Records START

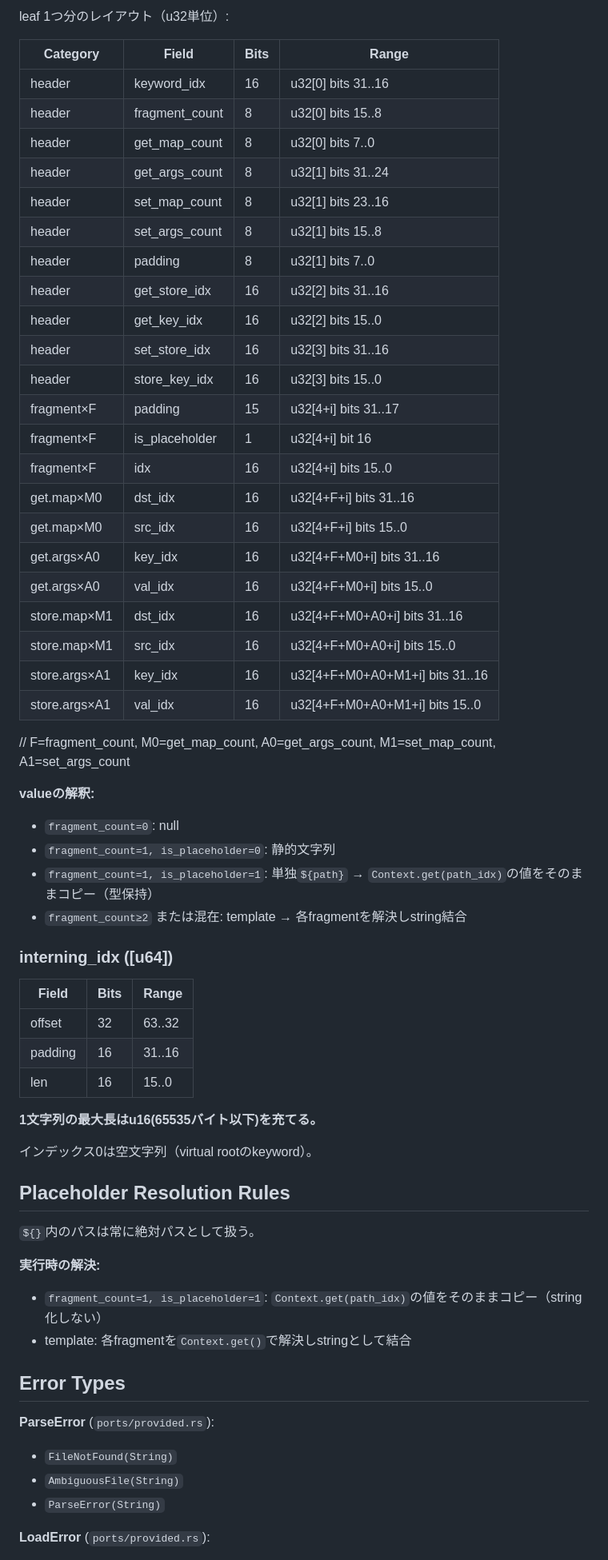
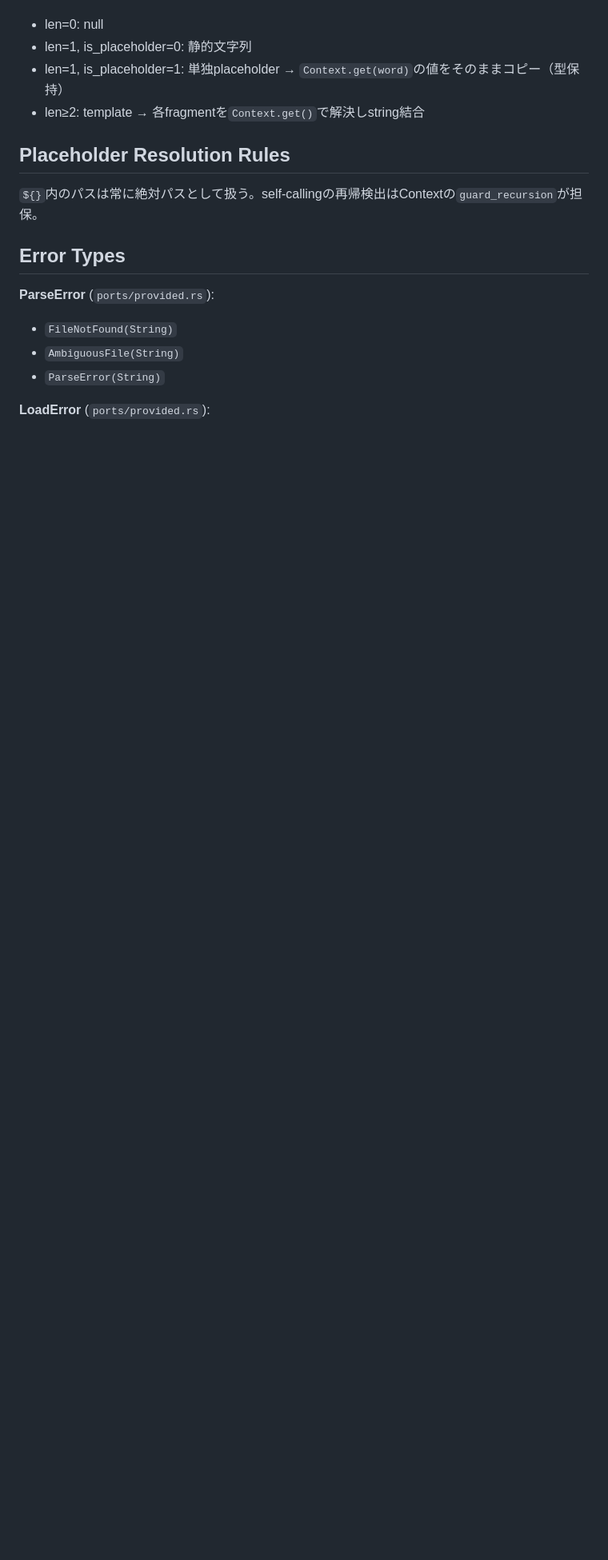
Before and after one commit to animagram-jp/context-engine, a Markdown page: docs/Architecture.md, the part around one of its changes. Shown at 80% size. GitHub-like rendering; blank space fills up the shorter version.

```diff
--- a/docs/Architecture.md
+++ b/docs/Architecture.md
@@ -183,59 +195,12 @@ interning_idx: Box<[u64]>   // interningの文字列境界 interning_idx[u64]
 
-leaf 1つ分のレイアウト（u32単位）:
-
-| Category    | Field                | Bits | Range                           |
-|-------------|----------------------|------|---------------------------------|
-| header      | keyword_idx          |   16 | u32[0] bits 31..16              | // interning_idx
-| header      | fragment_count       |    8 | u32[0] bits 15..8               | // valueフラグメント数。0=null
-| header      | get_map_count       |    8 | u32[0] bits 7..0                | // get.mapエントリ数
-| header      | get_args_count      |    8 | u32[1] bits 31..24              | // get.argsエントリ数
-| header      | set_map_count      |    8 | u32[1] bits 23..16              | // store.mapエントリ数
-| header      | set_args_count     |    8 | u32[1] bits 15..8               | // store.argsエントリ数
-| header      | padding              |    8 | u32[1] bits 7..0                |
-| header      | get_store_idx      |   16 | u32[2] bits 31..16              | // interning_idx
-| header      | get_key_idx         |   16 | u32[2] bits 15..0               | // interning_idx
-| header      | set_store_idx     |   16 | u32[3] bits 31..16              | // interning_idx
-| header      | store_key_idx        |   16 | u32[3] bits 15..0               | // interning_idx
-| fragment×F  | padding              |   15 | u32[4+i] bits 31..17            |
-| fragment×F  | is_placeholder       |    1 | u32[4+i] bit 16                 | // 0=static, 1=placeholder
-| fragment×F  | idx                  |   16 | u32[4+i] bits 15..0             | // is_placeholder=0: interning_idx / 1: path_idx
-| get.map×M0 | dst_idx              |   16 | u32[4+F+i] bits 31..16          | // context path interning_idx
-| get.map×M0 | src_idx              |   16 | u32[4+F+i] bits 15..0           | // store column interning_idx
-| get.args×A0| key_idx              |   16 | u32[4+F+M0+i] bits 31..16       | // interning_idx
-| get.args×A0| val_idx              |   16 | u32[4+F+M0+i] bits 15..0        | // interning_idx
-| store.map×M1| dst_idx              |   16 | u32[4+F+M0+A0+i] bits 31..16    | // context path interning_idx
-| store.map×M1| src_idx              |   16 | u32[4+F+M0+A0+i] bits 15..0     | // store column interning_idx
-| store.args×A1| key_idx             |   16 | u32[4+F+M0+A0+M1+i] bits 31..16 | // interning_idx
-| store.args×A1| val_idx             |   16 | u32[4+F+M0+A0+M1+i] bits 15..0  | // interning_idx
-
-// F=fragment_count, M0=get_map_count, A0=get_args_count, M1=set_map_count, A1=set_args_count
-
-**valueの解釈:**
-- `fragment_count=0`: null
-- `fragment_count=1, is_placeholder=0`: 静的文字列
-- `fragment_count=1, is_placeholder=1`: 単独`${path}` → `Context.get(path_idx)`の値をそのままコピー（型保持）
-- `fragment_count≥2` または混在: template → 各fragmentを解決しstring結合
-
-
-### interning_idx ([u64])
-
-| Field  | Bits | Range  |
-|--------|------|--------|
-| offset |   32 | 63..32 |
-| padding|   16 | 31..16 |
-| len    |   16 | 15..0  |
-
-**1文字列の最大長はu16(65535バイト以下)を充てる。**
-
-インデックス0は空文字列（virtual rootのkeyword）。
+- len=0: null
+- len=1, is_placeholder=0: 静的文字列
+- len=1, is_placeholder=1: 単独placeholder → `Context.get(word)`の値をそのままコピー（型保持）
+- len≥2: template → 各fragmentを`Context.get()`で解決しstring結合
 
 ## Placeholder Resolution Rules
 
-`${}`内のパスは常に絶対パスとして扱う。
-
-**実行時の解決:**
-- `fragment_count=1, is_placeholder=1`: `Context.get(path_idx)`の値をそのままコピー（string化しない）
-- template: 各fragmentを`Context.get()`で解決しstringとして結合
+`${}`内のパスは常に絶対パスとして扱う。self-callingの再帰検出はContextの`guard_recursion`が担保。
 
 ## Error Types
 
```
Also changed, not shown: other parts of docs/Architecture.md (+49 -37 lines).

Records END

◆ Directions
Wherever "Architecture" occurs in the records above, copy the line it sits in.

◆ Result
Before and after one commit to animagram-jp/context-engine, a Markdown page: docs/Architecture.md, the part around one of its changes. Shown at 80% size. GitHub-like rendering; blank space fills up the shorter version.
--- a/docs/Architecture.md
+++ b/docs/Architecture.md
Also changed, not shown: other parts of docs/Architecture.md (+49 -37 lines).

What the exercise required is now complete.